Transfer penalties - if you decide to move your SIPP to another provider in future, will you be charged to do so?

7. Choose the underlying investments

There's little point opening a SIPP then buying a bunch of mediocre investments, or biting off more risk than you chew. Choose your investments carefully, ensure they're appropriate for what you're trying to achieve and keep an eye on them in future.

Low cost SIPP Comparison

We have a dynamic comparison tool at www.comparefundplatforms.com, where you can compare costs and features based on your own crieria.


How do platform SIPPs work?

Platforms are the administration services that ultimately hold your funds/shares, the main benefits being access to lower cost 'clean' fund versions, holding everything in one place and viewing your portfolio online. You can buy direct from most platforms, although a few only sell via discount brokers. The latter will usually levy their own fee, but might provide research, guidance or platform discounts to help justify this.

Are all platforms the same?

No. Charges vary. And while some provide potentially useful research, others simply offer a ‘no-frills’ bargain basement transaction service.

Should I buy direct from a platform?

If you’re comfortable making your own investment decisions, then yes.

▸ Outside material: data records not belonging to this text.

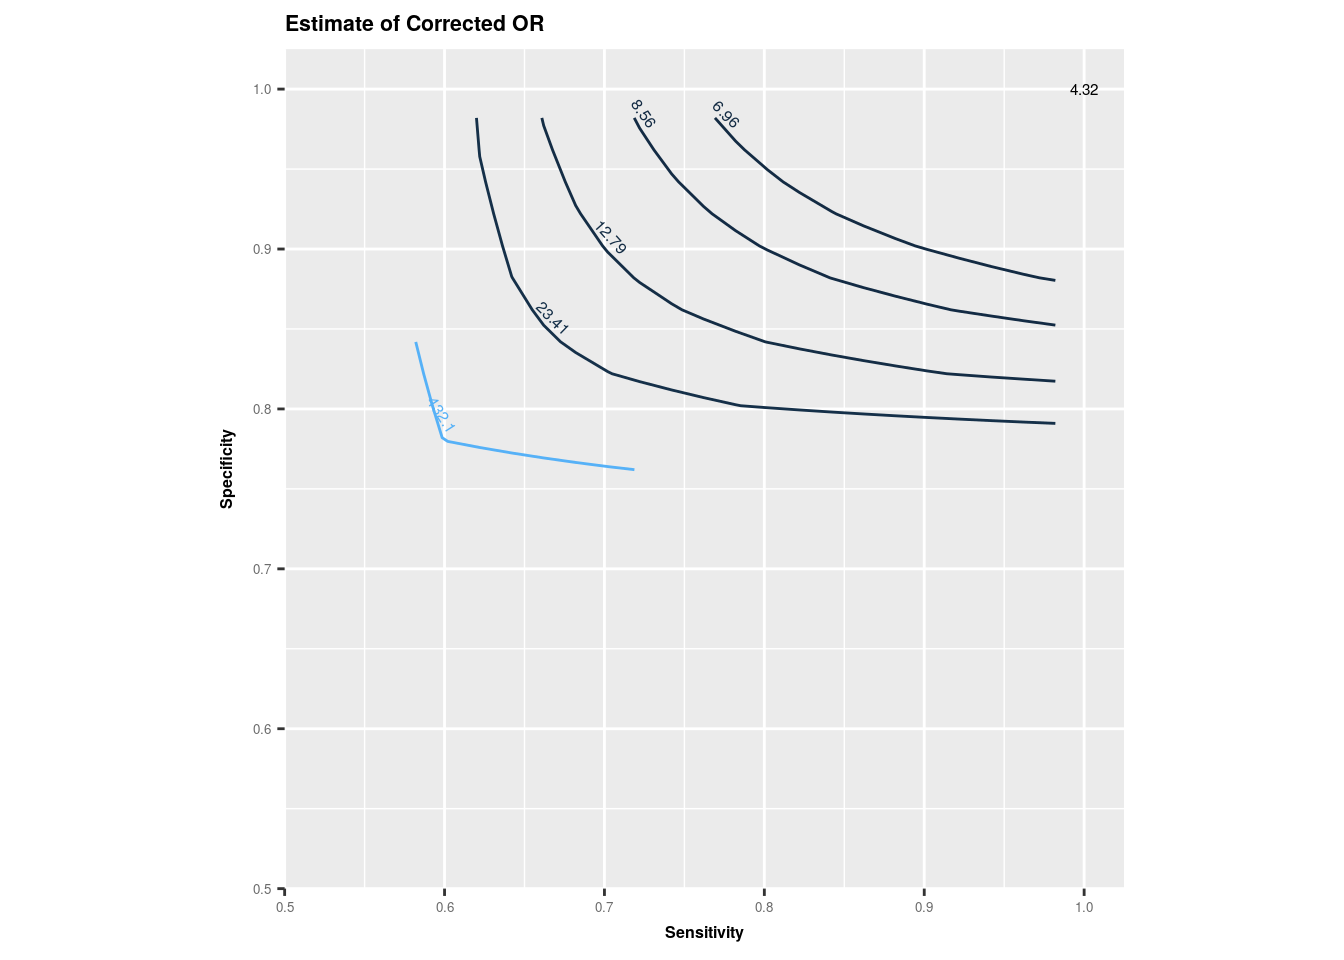
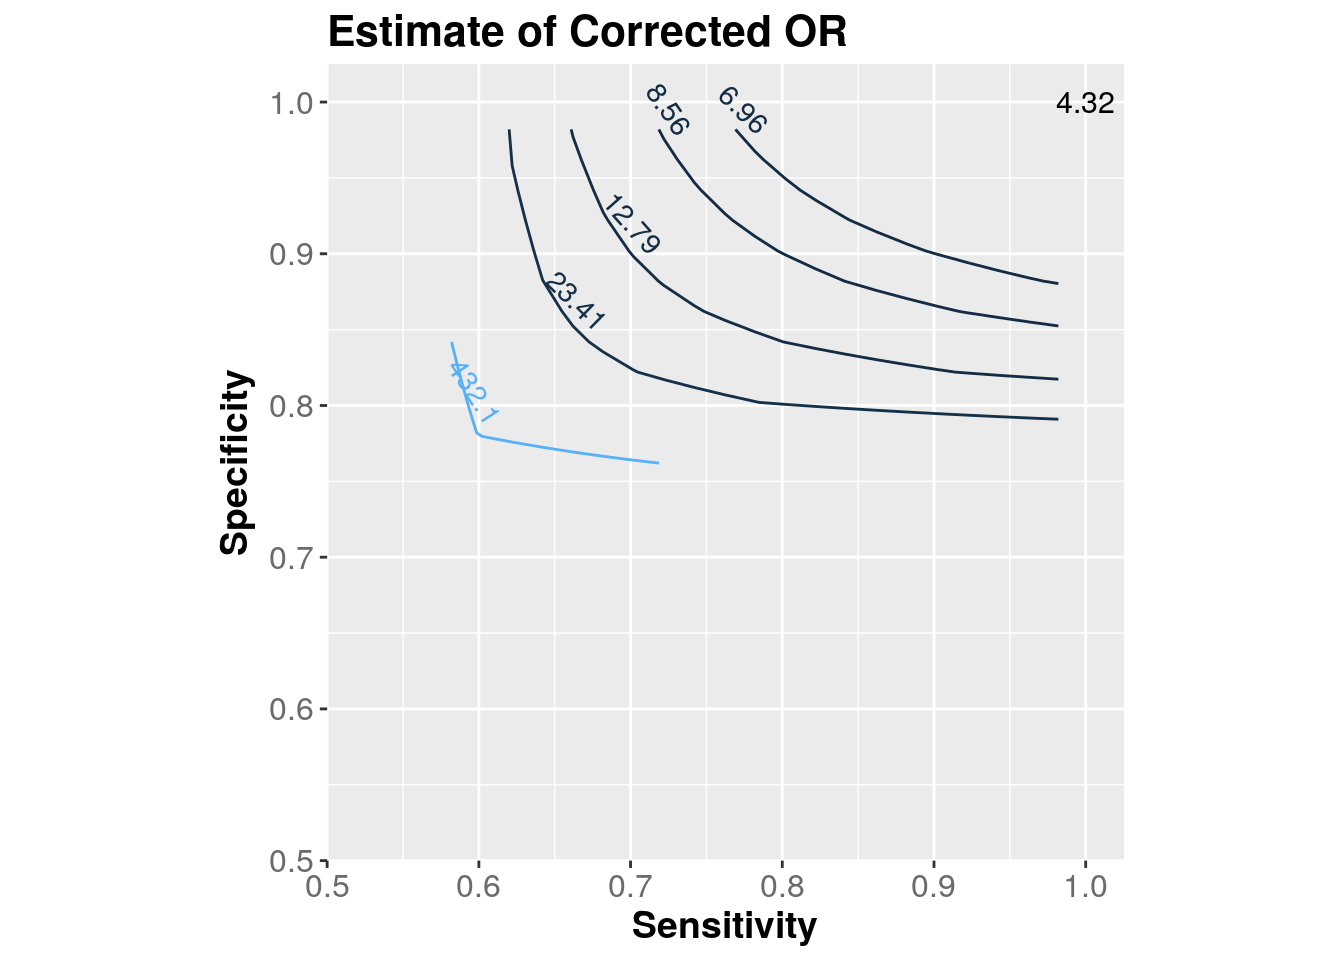
Fix plots in episensr 0.9.0 blog post

diff --git a/content/post/2017-08-21-episensr-090.html b/content/post/2017-08-21-episensr-090.html
@@ -95,24 +95,29 @@ library(ggplot2)
 library(directlabels)
 p1 &lt;- ggplot(dat, aes(x = Se, y = Sp, z = OR_c)) +
     geom_contour(aes(colour = ..level..), breaks = c(4.32, 6.96, 8.56, 12.79, 23.41, 432.1)) +
-    annotate(&quot;text&quot;, x = 1, y = 1, label = &quot;4.32&quot;, size = 2) +
+    annotate(&quot;text&quot;, x = 1, y = 1, label = &quot;4.32&quot;, size = 4) +
     scale_fill_gradient(limits = range(dat$OR_c), high = &#39;red&#39;, low = &#39;green&#39;) +
     scale_x_continuous(breaks = seq(0.5, 1, .1), expand = c(0,0)) +
     scale_y_continuous(breaks = seq(0.5, 1, .1), expand = c(0,0)) +
     coord_fixed(ylim = c(0.5, 1.025), xlim = c(0.5, 1.025)) +
     scale_colour_gradient(guide = &#39;none&#39;) +
-    theme(plot.title = element_text(face = &quot;bold&quot;, size = 8),
-          axis.title = element_text(face=&quot;bold&quot;, size = 6),
-          axis.text.y = element_text(colour=&quot;grey42&quot;, size = 5),
-          axis.text.x = element_text(colour=&quot;grey42&quot;, size = 5),
+    theme(plot.title = element_text(face = &quot;bold&quot;, size = 16),
+          axis.title = element_text(face=&quot;bold&quot;, size = 14),
+          axis.text.y = element_text(colour=&quot;grey42&quot;, size = 12),
+          axis.text.x = element_text(colour=&quot;grey42&quot;, size = 12),
           legend.position = &quot;none&quot;) +
     xlab(&quot;Sensitivity&quot;) +
     ylab(&quot;Specificity&quot;) +
     ggtitle(&quot;Estimate of Corrected OR&quot;)
 direct.label(p1, list(&quot;far.from.others.borders&quot;, &quot;calc.boxes&quot;, &quot;enlarge.box&quot;, 
-                           hjust=1, vjust=-.5, box.color = NA, cex = .5,
+                           hjust=1, vjust=-.5, box.color = NA, cex = .9,
                            fill = &quot;transparent&quot;, &quot;draw.rects&quot;))</code></pre>
-<p><img src="/"http://denishaine.ca/"  # End your URL with a `/` trailing slash.post/2017-08-21-episensr-090_files/figure-html/unnamed-chunk-3-1.png" width="672" /></p>
+<div class="figure"><span id="fig:unnamed-chunk-3"></span>
+<img src="/post/2017-08-21-episensr-090_files/figure-html/unnamed-chunk-3-1.png" alt="Contour plot of point estimate of corrected odds ratio (OR)" width="672" />
+<p class="caption">
+Figure 1: Contour plot of point estimate of corrected odds ratio (OR)
+</p>
+</div>
 <pre class="r"><code>dat$ORc_lci &lt;- apply(dat, 1,
                      function(x) misclassification(matrix(c(126, 92, 71, 224),
                                                           nrow = 2, byrow = TRUE),
@@ -123,21 +128,26 @@ dat$ORc_lci &lt;- round(dat$ORc_lci, 2)
 p3 &lt;- ggplot(dat, aes(x = Se, y = Sp, z = ORc_lci)) +
     geom_contour(aes(colour = ..level..),
                  breaks = c(4.05, 4.64, 5.68, 7.00, 9.60)) +
-    annotate(&quot;text&quot;, x = 1, y = 1, label = &quot;2.96&quot;, size = 2) +
+    annotate(&quot;text&quot;, x = 1, y = 1, label = &quot;2.96&quot;, size = 4) +
     scale_fill_gradient(limits = range(dat$ORc_lci), high = &#39;red&#39;, low = &#39;green&#39;) +
     scale_x_continuous(breaks = seq(0.5, 1, .1), expand = c(0,0)) +
     scale_y_continuous(breaks = seq(0.5, 1, .1), expand = c(0,0)) +
     coord_fixed(ylim = c(0.5, 1.025), xlim = c(0.5, 1.025)) +
     scale_colour_gradient(guide = &#39;none&#39;) +
-    theme(plot.title = element_text(face = &quot;bold&quot;, size = 8),
-          axis.title = element_text(face=&quot;bold&quot;, size = 6),
-          axis.text.y = element_text(colour=&quot;grey42&quot;, size = 5),
-          axis.text.x = element_text(colour=&quot;grey42&quot;, size = 5),
+    theme(plot.title = element_text(face = &quot;bold&quot;, size = 16),
+          axis.title = element_text(face=&quot;bold&quot;, size = 14),
+          axis.text.y = element_text(colour=&quot;grey42&quot;, size = 12),
+          axis.text.x = element_text(colour=&quot;grey42&quot;, size = 12),
           legend.position = &quot;none&quot;) +
     xlab(&quot;Sensitivity&quot;) +
     ylab(&quot;Specificity&quot;) +
     ggtitle(&quot;95% LCI of Corrected OR&quot;)
 direct.label(p3, list(&quot;far.from.others.borders&quot;, &quot;calc.boxes&quot;, &quot;enlarge.box&quot;, 
-                           hjust=1, vjust=-.5, box.color = NA, cex = .5,
+                           hjust=1, vjust=-.5, box.color = NA, cex = .9,
                            fill = &quot;transparent&quot;, &quot;draw.rects&quot;))</code></pre>
-<p><img src="/"http://denishaine.ca/"  # End your URL with a `/` trailing slash.post/2017-08-21-episensr-090_files/figure-html/unnamed-chunk-4-1.png" width="672" /></p>
+<div class="figure"><span id="fig:unnamed-chunk-4"></span>
+<img src="/post/2017-08-21-episensr-090_files/figure-html/unnamed-chunk-4-1.png" alt="Contour plot of 95% lower confidence limit of corrected OR" width="672" />
+<p class="caption">
+Figure 2: Contour plot of 95% lower confidence limit of corrected OR
+</p>
+</div>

You’ll normally get a cheaper deal compared to investing directly with a fund provider and save on advice charges you'd incur via a financial adviser.

However, if you need help then don’t underestimate the value of good independent financial advice. Granted, not all advisers are worth their salt, but there are some good ones out there.

What service can I expect?

Not much, you’re generally on your own. However, some platforms and discount brokers do publish guidance and research, which you might find helpful. At its most basic this might simply be a few suggested fund choices, although a handful of brokers do publish more extensive research including updates on whether a fund is worth continuing to hold following manager changes etc.

Can I move between platforms?

Yes, you need to transfer your SIPP between platforms, either as cash or 'as is' (called 'in-specie'). Fees may apply for either or both, so check with your existing platform.